● Dataset records:
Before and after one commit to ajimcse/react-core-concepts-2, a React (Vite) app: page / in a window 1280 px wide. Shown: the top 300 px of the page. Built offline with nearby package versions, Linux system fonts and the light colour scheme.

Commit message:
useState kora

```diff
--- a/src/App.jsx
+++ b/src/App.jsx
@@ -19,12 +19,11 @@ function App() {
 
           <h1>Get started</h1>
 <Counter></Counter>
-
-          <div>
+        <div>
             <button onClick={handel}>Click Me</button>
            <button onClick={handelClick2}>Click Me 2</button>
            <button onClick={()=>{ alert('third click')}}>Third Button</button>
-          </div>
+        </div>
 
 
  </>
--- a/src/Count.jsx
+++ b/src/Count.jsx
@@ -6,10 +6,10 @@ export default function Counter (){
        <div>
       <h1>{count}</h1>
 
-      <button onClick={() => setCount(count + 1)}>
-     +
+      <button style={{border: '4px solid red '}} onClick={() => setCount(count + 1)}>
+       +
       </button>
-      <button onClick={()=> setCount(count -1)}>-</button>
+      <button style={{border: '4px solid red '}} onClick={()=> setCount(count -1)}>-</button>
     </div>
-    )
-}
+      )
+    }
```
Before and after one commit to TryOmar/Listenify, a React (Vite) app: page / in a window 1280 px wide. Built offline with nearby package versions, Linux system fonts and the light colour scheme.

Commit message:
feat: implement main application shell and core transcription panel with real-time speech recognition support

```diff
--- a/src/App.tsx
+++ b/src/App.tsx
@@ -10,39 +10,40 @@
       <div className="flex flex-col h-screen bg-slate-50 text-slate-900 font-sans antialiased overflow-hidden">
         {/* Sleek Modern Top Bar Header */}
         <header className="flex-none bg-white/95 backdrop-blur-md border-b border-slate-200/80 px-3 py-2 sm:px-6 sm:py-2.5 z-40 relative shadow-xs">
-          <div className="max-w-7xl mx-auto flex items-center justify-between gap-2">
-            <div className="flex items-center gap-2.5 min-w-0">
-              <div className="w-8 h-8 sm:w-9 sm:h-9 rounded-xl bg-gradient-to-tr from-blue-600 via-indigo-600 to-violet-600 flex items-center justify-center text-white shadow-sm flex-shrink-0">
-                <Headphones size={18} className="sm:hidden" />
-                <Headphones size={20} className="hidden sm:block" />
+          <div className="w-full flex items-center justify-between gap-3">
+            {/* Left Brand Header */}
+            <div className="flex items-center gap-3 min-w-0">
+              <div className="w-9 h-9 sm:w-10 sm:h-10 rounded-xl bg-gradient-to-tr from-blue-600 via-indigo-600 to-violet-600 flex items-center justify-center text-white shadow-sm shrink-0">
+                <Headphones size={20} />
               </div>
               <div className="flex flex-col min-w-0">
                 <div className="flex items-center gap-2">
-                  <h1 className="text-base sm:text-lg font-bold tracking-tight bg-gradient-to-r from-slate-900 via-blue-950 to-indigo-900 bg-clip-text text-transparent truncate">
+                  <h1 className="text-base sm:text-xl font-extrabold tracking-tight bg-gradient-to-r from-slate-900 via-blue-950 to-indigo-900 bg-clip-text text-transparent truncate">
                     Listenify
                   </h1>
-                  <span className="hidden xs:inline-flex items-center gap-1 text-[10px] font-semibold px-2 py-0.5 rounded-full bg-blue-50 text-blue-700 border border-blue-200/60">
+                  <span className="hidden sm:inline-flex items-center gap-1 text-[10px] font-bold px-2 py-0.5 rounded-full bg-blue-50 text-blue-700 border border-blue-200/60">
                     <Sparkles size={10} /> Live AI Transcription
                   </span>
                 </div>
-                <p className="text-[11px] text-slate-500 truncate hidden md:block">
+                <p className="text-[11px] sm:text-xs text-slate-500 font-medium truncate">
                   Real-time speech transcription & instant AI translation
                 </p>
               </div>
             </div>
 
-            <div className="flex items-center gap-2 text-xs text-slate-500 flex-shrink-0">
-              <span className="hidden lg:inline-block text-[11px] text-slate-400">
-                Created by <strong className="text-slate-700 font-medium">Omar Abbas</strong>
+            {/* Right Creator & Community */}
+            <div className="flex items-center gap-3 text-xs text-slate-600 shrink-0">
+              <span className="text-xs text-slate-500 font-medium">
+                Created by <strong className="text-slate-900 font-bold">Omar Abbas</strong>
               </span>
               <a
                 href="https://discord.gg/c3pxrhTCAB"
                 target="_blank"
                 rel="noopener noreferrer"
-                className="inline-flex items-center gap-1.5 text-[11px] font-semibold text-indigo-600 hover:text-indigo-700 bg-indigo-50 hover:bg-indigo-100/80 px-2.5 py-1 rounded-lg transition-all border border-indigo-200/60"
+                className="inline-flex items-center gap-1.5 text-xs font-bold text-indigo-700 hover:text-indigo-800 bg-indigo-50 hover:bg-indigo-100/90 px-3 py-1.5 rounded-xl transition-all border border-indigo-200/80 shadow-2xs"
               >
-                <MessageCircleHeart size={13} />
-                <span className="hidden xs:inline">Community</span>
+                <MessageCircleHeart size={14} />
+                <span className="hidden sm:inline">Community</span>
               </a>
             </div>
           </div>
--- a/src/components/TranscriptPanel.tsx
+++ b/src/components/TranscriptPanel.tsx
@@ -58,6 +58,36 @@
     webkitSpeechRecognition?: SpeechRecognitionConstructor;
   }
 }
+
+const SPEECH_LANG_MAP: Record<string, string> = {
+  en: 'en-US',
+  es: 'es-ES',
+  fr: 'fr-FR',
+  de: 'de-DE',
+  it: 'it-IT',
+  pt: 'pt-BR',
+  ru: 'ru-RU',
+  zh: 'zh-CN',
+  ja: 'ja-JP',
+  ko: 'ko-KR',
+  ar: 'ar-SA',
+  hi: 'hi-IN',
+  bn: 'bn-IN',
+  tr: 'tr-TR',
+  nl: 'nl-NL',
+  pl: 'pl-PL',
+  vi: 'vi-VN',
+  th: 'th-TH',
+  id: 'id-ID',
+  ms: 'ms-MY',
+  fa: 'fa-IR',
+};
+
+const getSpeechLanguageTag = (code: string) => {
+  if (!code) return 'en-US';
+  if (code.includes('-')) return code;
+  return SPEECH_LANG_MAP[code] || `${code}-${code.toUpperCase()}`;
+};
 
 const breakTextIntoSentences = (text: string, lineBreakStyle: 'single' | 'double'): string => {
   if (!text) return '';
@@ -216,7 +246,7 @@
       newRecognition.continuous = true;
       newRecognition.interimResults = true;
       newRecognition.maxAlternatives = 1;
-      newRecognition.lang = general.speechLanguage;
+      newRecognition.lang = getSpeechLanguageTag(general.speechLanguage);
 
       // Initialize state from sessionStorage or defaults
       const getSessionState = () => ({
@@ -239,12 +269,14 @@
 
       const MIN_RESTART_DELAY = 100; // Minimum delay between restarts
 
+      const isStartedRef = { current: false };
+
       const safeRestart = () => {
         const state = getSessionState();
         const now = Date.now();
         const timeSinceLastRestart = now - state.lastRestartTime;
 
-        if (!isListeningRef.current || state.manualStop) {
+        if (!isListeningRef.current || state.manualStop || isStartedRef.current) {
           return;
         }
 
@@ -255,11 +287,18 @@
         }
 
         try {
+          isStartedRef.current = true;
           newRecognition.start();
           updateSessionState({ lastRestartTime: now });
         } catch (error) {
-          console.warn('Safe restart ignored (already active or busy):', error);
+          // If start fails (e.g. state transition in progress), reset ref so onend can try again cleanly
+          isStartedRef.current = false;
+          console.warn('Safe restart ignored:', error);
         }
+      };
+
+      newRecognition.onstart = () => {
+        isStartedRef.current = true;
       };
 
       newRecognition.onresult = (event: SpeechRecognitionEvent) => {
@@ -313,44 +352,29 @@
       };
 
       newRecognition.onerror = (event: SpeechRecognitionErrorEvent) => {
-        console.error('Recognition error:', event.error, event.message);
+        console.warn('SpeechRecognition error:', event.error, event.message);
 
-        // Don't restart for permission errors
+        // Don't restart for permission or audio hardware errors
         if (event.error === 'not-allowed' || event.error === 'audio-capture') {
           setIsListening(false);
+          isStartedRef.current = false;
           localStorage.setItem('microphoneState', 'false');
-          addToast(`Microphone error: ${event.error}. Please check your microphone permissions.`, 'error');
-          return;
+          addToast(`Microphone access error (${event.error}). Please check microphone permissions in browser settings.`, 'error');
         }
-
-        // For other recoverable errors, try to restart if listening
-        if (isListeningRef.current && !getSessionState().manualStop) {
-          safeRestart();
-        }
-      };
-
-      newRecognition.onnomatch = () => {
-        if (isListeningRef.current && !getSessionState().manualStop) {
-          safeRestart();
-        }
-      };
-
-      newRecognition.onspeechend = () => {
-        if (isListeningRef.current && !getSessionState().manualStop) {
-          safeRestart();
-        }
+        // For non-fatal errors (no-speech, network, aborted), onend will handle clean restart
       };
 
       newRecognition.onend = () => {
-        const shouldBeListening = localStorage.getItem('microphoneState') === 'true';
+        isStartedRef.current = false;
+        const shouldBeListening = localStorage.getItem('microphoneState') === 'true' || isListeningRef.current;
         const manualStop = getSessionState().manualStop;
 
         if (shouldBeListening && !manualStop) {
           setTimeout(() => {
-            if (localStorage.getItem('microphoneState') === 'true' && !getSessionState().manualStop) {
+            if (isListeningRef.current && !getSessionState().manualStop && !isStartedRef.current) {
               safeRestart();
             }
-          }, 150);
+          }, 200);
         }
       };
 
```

● What the exercise asks:
Copy each line holding "false" from the material above.

● Response:
+      const isStartedRef = { current: false };
+          isStartedRef.current = false;
           setIsListening(false);
+          isStartedRef.current = false;
           localStorage.setItem('microphoneState', 'false');
+        isStartedRef.current = false;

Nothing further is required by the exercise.